What to do: Using the records that follow, copy every line containing the word "recommend".

------------

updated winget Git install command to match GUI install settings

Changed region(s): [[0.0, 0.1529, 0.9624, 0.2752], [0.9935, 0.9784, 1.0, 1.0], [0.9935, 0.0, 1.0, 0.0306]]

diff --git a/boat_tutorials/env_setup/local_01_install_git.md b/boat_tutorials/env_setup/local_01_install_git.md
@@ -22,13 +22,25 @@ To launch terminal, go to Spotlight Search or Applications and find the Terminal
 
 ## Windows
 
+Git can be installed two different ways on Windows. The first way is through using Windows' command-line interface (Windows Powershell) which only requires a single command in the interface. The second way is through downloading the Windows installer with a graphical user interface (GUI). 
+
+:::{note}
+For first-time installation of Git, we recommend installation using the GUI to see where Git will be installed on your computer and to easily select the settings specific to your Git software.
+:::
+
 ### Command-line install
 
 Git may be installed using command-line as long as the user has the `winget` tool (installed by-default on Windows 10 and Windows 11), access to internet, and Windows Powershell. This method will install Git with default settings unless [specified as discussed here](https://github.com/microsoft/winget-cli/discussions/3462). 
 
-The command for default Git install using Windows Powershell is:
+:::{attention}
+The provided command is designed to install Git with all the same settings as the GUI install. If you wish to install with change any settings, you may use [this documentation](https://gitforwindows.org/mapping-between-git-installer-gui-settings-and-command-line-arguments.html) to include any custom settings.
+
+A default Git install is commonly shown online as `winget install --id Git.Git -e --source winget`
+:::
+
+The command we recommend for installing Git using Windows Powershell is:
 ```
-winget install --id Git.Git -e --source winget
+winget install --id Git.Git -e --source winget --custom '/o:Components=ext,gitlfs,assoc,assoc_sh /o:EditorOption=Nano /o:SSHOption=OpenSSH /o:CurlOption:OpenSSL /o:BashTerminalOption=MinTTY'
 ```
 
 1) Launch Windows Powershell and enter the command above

------------

Answer area:
+For first-time installation of Git, we recommend installation using the GUI to see where Git will be installed on your computer and to easily select the settings specific to your Git software.
+The command we recommend for installing Git using Windows Powershell is:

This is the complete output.